## Work instructions
As the answer, give every line of the records that includes the word "CLAUDE".

## Dataset excerpts
====
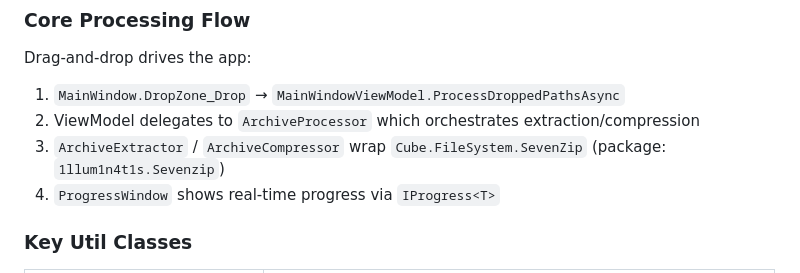
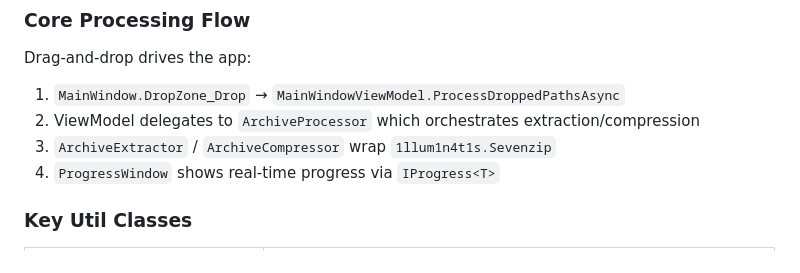
Before and after one commit to 1llum1n4t1s/Lhamiel, a Markdown page: CLAUDE.md, the part around the change. GitHub-like rendering.

```diff
--- a/CLAUDE.md
+++ b/CLAUDE.md
@@ -46,7 +46,7 @@ After build, 7z.dll is automatically moved from `runtimes/` to the output root v
 Drag-and-drop drives the app:
 1. `MainWindow.DropZone_Drop` → `MainWindowViewModel.ProcessDroppedPathsAsync`
 2. ViewModel delegates to `ArchiveProcessor` which orchestrates extraction/compression
-3. `ArchiveExtractor` / `ArchiveCompressor` wrap `Cube.FileSystem.SevenZip` (package: `1llum1n4t1s.Sevenzip`)
+3. `ArchiveExtractor` / `ArchiveCompressor` wrap `1llum1n4t1s.Sevenzip`
 4. `ProgressWindow` shows real-time progress via `IProgress<T>`
 
 ### Key Util Classes
```
Also changed, not shown: README.md (+1 -1 lines).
====
## Reply
Before and after one commit to 1llum1n4t1s/Lhamiel, a Markdown page: CLAUDE.md, the part around the change. GitHub-like rendering.
--- a/CLAUDE.md
+++ b/CLAUDE.md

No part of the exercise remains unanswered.